Pal - it's definitely "proper" black tea that we're talking about. In fact all tea [apart from that herbal muck] comes from the chinese camellia [camellia sinensis] and whether it's green or black, or orange pekoe or earl grey or PG tips, depends on when happens after it's picked. [though some teas are specially picked, orange pekoe being one of them, I think].

if you are talking about "putting the kettle on" or mashing the tea, or "the cup that cheers", you're talking about black tea.

BTW, my aforementioned grandparents who lived in rural Warwickshire took in 2 evacuees from London during WW2. one of them was called Stella, I can't remember the name of the other. I think that they stayed for a couple of years. I never met them of course, but I heard a lot about them. I'm not sure that Warwickshire was that much safer than London - the factory in Rugby where my father was an apprentice was making aircraft, and Coventry was only a few miles away. I also recall that mothers and babies who were evacuated to a nursing home in rural Kent, near the village that we used to live in, were all wiped out in a raid one night.

it wasn't all cakes and ale.
annhig is offline  
Old Nov 6th, 2014, 11:46 AM
  #312  
 
Join Date: Jan 2003
Posts: 20,931
Likes: 0
Received 0 Likes on 0 Posts
>>when your mother was sent north in the war, was it to family or strangers opening their homes? <<

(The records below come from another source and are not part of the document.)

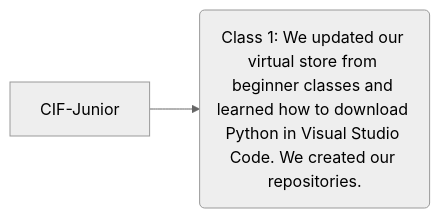
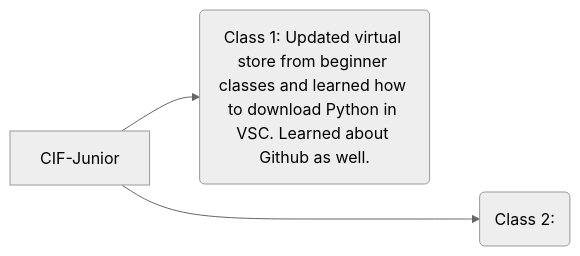
Before and after one commit to deoclabber/CIF-Junior: the diagram in README.md, drawn with Mermaid (neutral theme).

````diff
--- a/README.md
+++ b/README.md
@@ -9,4 +9,5 @@
 ```mermaid
 graph LR;
-  A[CIF-Junior] --> B(Class 1: We updated our virtual store from beginner classes and learned how to download Python in Visual Studio Code. We created our repositories.);
+  A[CIF-Junior] --> B(Class 1: Updated virtual store from beginner classes and learned how to download Python in VSC. Learned about Github as well.);
+  A ---> C(Class 2:);
 ```
````
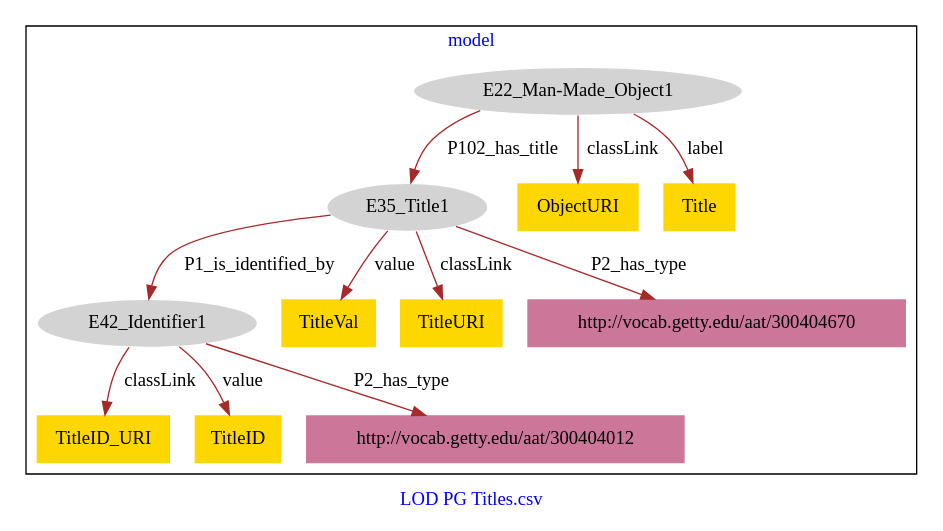
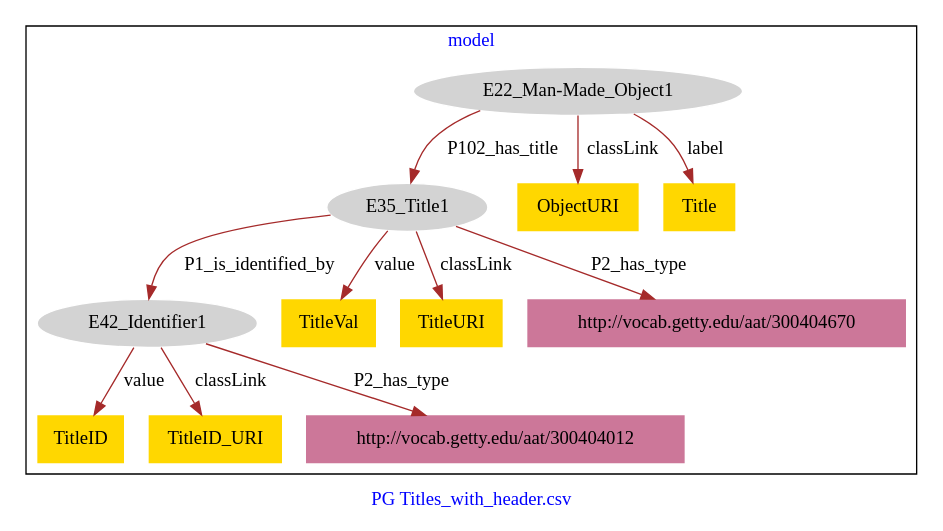
The diagram in PG_Titles/PG_Titles-model.dot (american-art/cbm), drawn with Graphviz before and after one commit.

Commit message:
Update file PG_Titles-model.dot

```diff
--- a/PG_Titles/PG_Titles-model.dot
+++ b/PG_Titles/PG_Titles-model.dot
@@ -1,29 +1,29 @@
 digraph n0 {
 fontcolor="blue"
 remincross="true"
-label="LOD PG Titles.csv"
+label="PG Titles_with_header.csv"
 subgraph cluster {
 label="model"
 n2[style="filled",color="white",fillcolor="lightgray",label="E22_Man-Made_Object1"];
 n3[style="filled",color="white",fillcolor="lightgray",label="E35_Title1"];
 n4[style="filled",color="white",fillcolor="lightgray",label="E42_Identifier1"];
-n5[shape="plaintext",style="filled",fillcolor="gold",label="TitleVal"];
-n6[shape="plaintext",style="filled",fillcolor="gold",label="ObjectURI"];
-n7[shape="plaintext",style="filled",fillcolor="gold",label="TitleID_URI"];
-n8[shape="plaintext",style="filled",fillcolor="gold",label="Title"];
-n9[shape="plaintext",style="filled",fillcolor="gold",label="TitleID"];
-n10[shape="plaintext",style="filled",fillcolor="gold",label="TitleURI"];
+n5[shape="plaintext",style="filled",fillcolor="gold",label="TitleID"];
+n6[shape="plaintext",style="filled",fillcolor="gold",label="TitleVal"];
+n7[shape="plaintext",style="filled",fillcolor="gold",label="TitleURI"];
+n8[shape="plaintext",style="filled",fillcolor="gold",label="ObjectURI"];
+n9[shape="plaintext",style="filled",fillcolor="gold",label="Title"];
+n10[shape="plaintext",style="filled",fillcolor="gold",label="TitleID_URI"];
 n11[shape="plaintext",style="filled",fillcolor="#CC7799",label="http://vocab.getty.edu/aat/300404012"];
 n12[shape="plaintext",style="filled",fillcolor="#CC7799",label="http://vocab.getty.edu/aat/300404670"];
 }
 n2 -> n3[color="brown",fontcolor="black",label="P102_has_title"]
 n3 -> n4[color="brown",fontcolor="black",label="P1_is_identified_by"]
-n3 -> n5[color="brown",fontcolor="black",label="value"]
-n2 -> n6[color="brown",fontcolor="black",label="classLink"]
-n4 -> n7[color="brown",fontcolor="black",label="classLink"]
-n2 -> n8[color="brown",fontcolor="black",label="label"]
-n4 -> n9[color="brown",fontcolor="black",label="value"]
-n3 -> n10[color="brown",fontcolor="black",label="classLink"]
+n4 -> n5[color="brown",fontcolor="black",label="value"]
+n3 -> n6[color="brown",fontcolor="black",label="value"]
+n3 -> n7[color="brown",fontcolor="black",label="classLink"]
+n2 -> n8[color="brown",fontcolor="black",label="classLink"]
+n2 -> n9[color="brown",fontcolor="black",label="label"]
+n4 -> n10[color="brown",fontcolor="black",label="classLink"]
 n4 -> n11[color="brown",fontcolor="black",label="P2_has_type"]
 n3 -> n12[color="brown",fontcolor="black",label="P2_has_type"]
 }
```
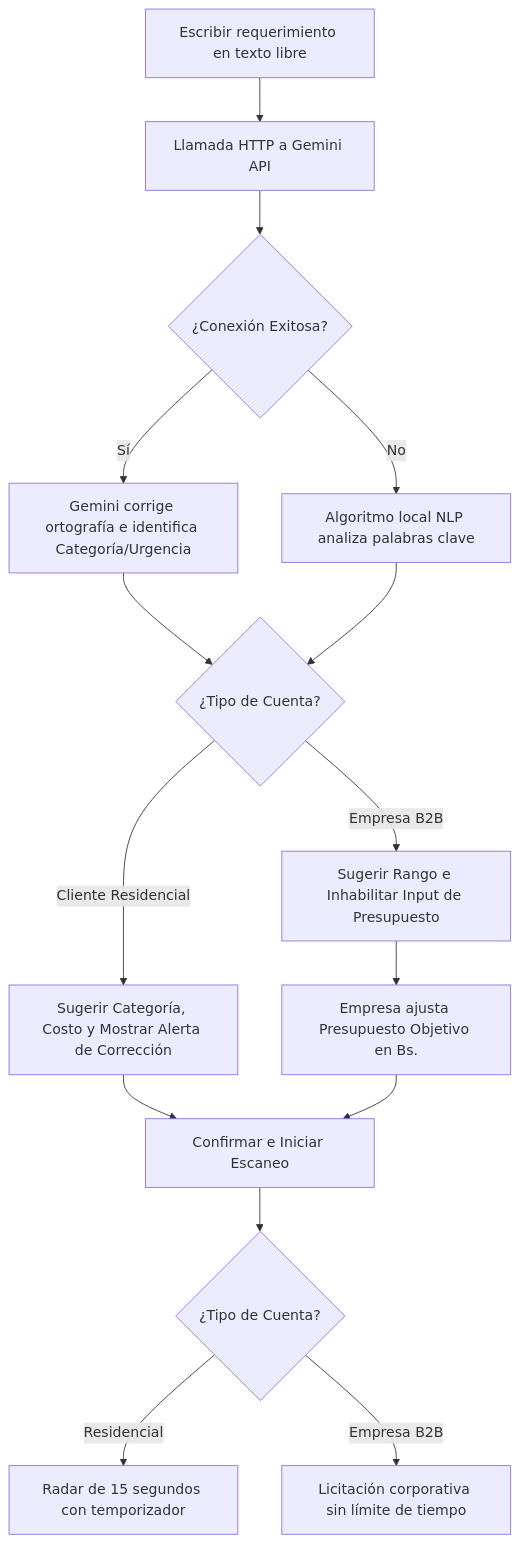
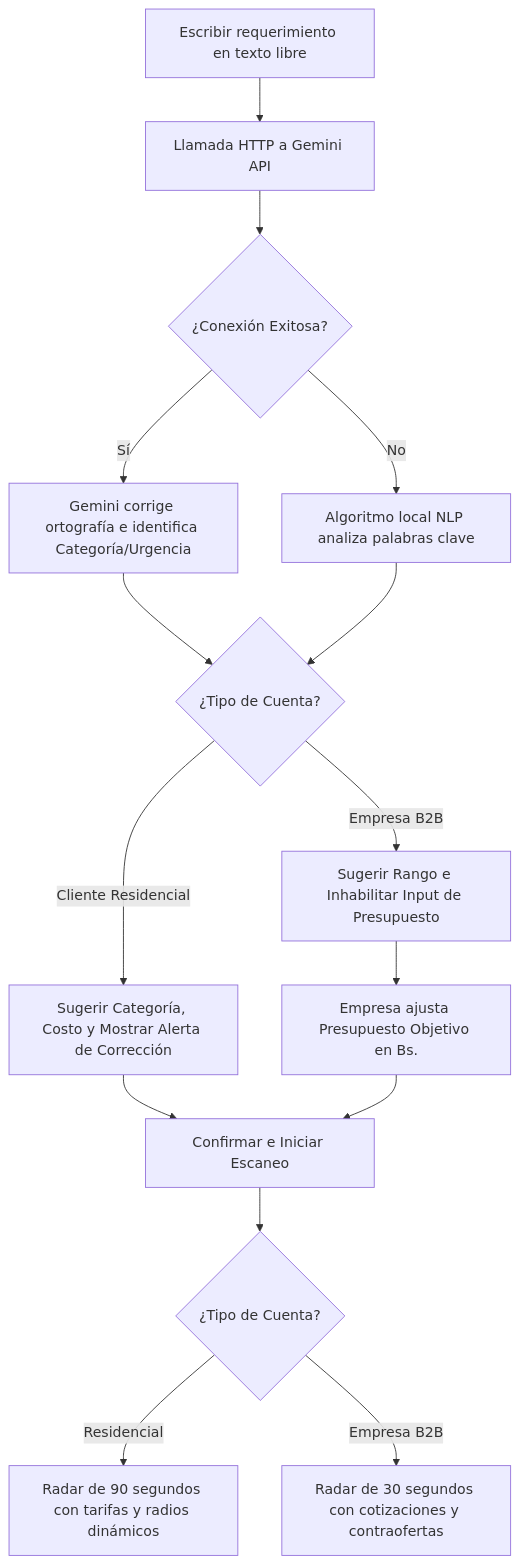
The fourth of 5 diagrams in FICHA_TECNICA.md (Todo-Yaa/TodoYa), drawn with Mermaid before and after one commit. The commit also changed other lines of this file and 5 other files, not shown here.

Commit message:
docs/feat: actualizar documentacion con nuevas implementaciones de radar dinamico, comisiones, kyc y login

````diff
--- a/FICHA_TECNICA.md
+++ b/FICHA_TECNICA.md
@@ -328,19 +329,19 @@
 ```mermaid
 graph TD
     A[Escribir requerimiento en texto libre] --> B[Llamada HTTP a Gemini API]
     B --> C{¿Conexión Exitosa?}
     C -->|Sí| D[Gemini corrige ortografía e identifica Categoría/Urgencia]
     C -->|No| E[Algoritmo local NLP analiza palabras clave]
     
     D & E --> F{¿Tipo de Cuenta?}
     
     F -->|Cliente Residencial| G[Sugerir Categoría, Costo y Mostrar Alerta de Corrección]
     F -->|Empresa B2B| H[Sugerir Rango e Inhabilitar Input de Presupuesto]
     
     H --> I[Empresa ajusta Presupuesto Objetivo en Bs.]
     G & I --> J[Confirmar e Iniciar Escaneo]
     
     J --> K{¿Tipo de Cuenta?}
-    K -->|Residencial| L[Radar de 15 segundos con temporizador]
-    K -->|Empresa B2B| M[Licitación corporativa sin límite de tiempo]
+    K -->|Residencial| L[Radar de 90 segundos con tarifas y radios dinámicos]
+    K -->|Empresa B2B| M[Radar de 30 segundos con cotizaciones y contraofertas]
 ```
````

She took my older brother to family after the flying bombs started in 1944. One dropped on a nearby railway line, and damaged the back wall of the house (he still has a tiny war wound where a splinter from the window hit him).
PatrickLondon is offline  
Old Nov 6th, 2014, 12:09 PM
  #313  
 
Join Date: Feb 2013
Posts: 283
Likes: 0
Received 0 Likes on 0 Posts
If you ask for, or are offered, tea you expect black tea of a decent strength. Anything else will be qualified as green tea, herbal, earl grey, etc. Decaf is an abomination. If you don't want caffeine, drink something else. It's like watering down wine with lemonade or fizzy water. Just don't. Ever.
anicecupoftea is offline  
Old Nov 6th, 2014, 02:00 PM
  #314  
 
Join Date: Feb 2006
Posts: 57,091
Received 5 Likes on 3 Posts
well said, a nice cuppa.
annhig is offline  
Old Nov 6th, 2014, 02:14 PM
  #315  
 
Join Date: Feb 2006
Posts: 57,091
Received 5 Likes on 3 Posts
reminds me of the song:

http://lyricsplayground.com/alpha/so...cupoftea.shtml
annhig is offline  
Related Topics
Thread
Original Poster
Forum
Replies
Last Post
AlessandraZoe
Europe
43
Jul 29th, 2019 07:01 AM
Sophia12
Europe
4
Jul 6th, 2014 12:28 PM
PalenQ
Europe
4
May 13th, 2008 10:44 AM
wildblueyonder
United States
72
Nov 29th, 2007 03:47 AM
kmowatt
Europe
22
Jan 11th, 2006 07:04 PM

Posting Rules
You may not post new threads
You may not post replies
You may not post attachments
You may not edit your posts

BB code is On
Smilies are On
[IMG] code is On
HTML code is Off
Trackbacks are Off
Pingbacks are Off
Refbacks are On


Thread Tools
Search this Thread

Contact Us - Manage Preferences - Archive - Advertising - Cookie Policy - Privacy Statement - Your Privacy Choices -